Here’s the bottom line: Jesus calls us to commit ourselves to him. He even tells us what that commitment looks like. And he underscores all of that with one fact: “No one who puts a hand to the plow and looks back is fit for service in the kingdom of God.” And now, he asks us one simple question: “Will we follow him?”

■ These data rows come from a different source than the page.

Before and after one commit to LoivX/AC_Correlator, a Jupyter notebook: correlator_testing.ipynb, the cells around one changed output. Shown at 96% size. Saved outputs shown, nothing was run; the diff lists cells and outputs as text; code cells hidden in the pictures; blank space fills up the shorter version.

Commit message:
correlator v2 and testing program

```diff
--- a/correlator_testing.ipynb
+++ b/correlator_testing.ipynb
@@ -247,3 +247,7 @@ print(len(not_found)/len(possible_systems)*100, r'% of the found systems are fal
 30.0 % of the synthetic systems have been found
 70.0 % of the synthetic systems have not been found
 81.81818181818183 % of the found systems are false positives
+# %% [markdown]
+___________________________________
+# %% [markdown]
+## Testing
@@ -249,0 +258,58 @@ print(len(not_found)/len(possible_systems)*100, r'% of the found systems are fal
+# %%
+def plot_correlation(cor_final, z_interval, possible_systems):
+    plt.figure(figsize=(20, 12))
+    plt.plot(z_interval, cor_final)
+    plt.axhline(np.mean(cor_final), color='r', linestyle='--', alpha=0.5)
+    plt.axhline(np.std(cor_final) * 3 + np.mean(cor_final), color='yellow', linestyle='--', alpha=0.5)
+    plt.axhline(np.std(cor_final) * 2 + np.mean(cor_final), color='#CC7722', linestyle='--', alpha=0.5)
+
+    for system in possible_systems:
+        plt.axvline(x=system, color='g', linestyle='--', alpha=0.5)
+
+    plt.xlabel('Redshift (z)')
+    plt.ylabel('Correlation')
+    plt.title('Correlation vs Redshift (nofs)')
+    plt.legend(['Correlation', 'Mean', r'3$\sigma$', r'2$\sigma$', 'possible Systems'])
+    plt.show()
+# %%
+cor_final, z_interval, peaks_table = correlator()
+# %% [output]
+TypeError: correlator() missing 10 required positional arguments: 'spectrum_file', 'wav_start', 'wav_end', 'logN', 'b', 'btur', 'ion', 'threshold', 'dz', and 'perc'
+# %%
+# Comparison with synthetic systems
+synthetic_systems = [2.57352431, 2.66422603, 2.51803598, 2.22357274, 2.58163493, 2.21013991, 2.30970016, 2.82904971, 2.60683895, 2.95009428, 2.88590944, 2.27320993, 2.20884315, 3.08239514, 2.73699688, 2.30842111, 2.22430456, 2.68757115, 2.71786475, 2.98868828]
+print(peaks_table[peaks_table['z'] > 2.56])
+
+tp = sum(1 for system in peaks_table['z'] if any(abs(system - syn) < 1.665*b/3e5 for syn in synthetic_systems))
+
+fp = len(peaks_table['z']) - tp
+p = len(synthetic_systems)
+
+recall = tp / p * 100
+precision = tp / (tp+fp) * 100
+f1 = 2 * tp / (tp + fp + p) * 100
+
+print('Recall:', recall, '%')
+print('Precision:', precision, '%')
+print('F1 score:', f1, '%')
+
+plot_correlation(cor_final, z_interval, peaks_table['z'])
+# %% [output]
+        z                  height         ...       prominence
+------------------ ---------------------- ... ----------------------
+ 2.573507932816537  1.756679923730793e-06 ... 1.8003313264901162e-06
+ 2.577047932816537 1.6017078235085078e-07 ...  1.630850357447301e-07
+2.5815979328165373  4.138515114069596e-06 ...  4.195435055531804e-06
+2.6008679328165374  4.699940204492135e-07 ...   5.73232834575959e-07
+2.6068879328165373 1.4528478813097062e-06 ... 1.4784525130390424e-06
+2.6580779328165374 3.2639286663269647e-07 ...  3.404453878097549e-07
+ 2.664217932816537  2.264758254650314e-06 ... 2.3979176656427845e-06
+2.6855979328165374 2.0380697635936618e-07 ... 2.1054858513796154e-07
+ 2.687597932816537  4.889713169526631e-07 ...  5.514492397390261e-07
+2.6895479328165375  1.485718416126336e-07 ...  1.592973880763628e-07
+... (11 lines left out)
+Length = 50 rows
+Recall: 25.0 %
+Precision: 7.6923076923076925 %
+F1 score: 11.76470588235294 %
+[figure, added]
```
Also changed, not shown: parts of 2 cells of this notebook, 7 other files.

And yet, there is grace and forgiveness and hope. The good news is that once we commit ourselves to Jesus, he commits himself to us. Once we commit ourselves to change and to grow, Jesus changes us into his image. Once we commit ourselves to follow Jesus, Jesus commits himself to walk with us through all of life’s ups and downs and varied priorities. Edison is also known for this great quote. He said: “Our greatest weakness lies in giving up. The most certain way to succeed is always to try just one more time.” As followers of Jesus, we will never follow perfectly, but maybe commitment doesn’t mean being perfect, but instead being committed after every failure, to try just one more time.